▶ **What to work on**:
Give back each record precisely, pictures excluded.

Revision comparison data
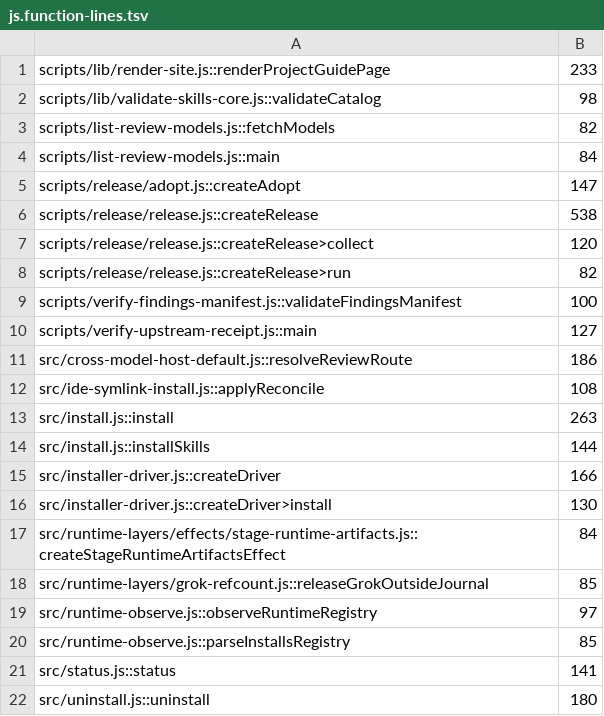
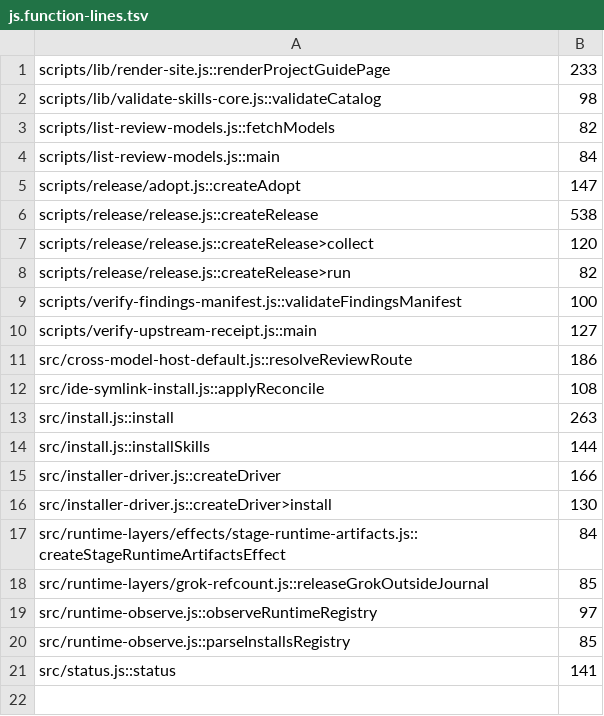
Before and after one commit to henryavila/atomic-skills, a TSV file: qa/debt/js.function-lines.tsv, drawn as a sheet.

```diff
--- a/qa/debt/js.function-lines.tsv
+++ b/qa/debt/js.function-lines.tsv
@@ -21,2 +21 @@ src/runtime-observe.js::parseInstallsRegistry	85
 src/status.js::status	141
-src/uninstall.js::uninstall	180
```
Also changed, not shown: qa/debt/js.complexity.tsv, qa/debt/py.complexity.tsv, 6 other files.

▶ **Output below**:
Before and after one commit to henryavila/atomic-skills, a TSV file: qa/debt/js.function-lines.tsv, drawn as a sheet.

```diff
--- a/qa/debt/js.function-lines.tsv
+++ b/qa/debt/js.function-lines.tsv
@@ -21,2 +21 @@ src/runtime-observe.js::parseInstallsRegistry	85
 src/status.js::status	141
-src/uninstall.js::uninstall	180
```
Also changed, not shown: qa/debt/js.complexity.tsv, qa/debt/py.complexity.tsv, 6 other files.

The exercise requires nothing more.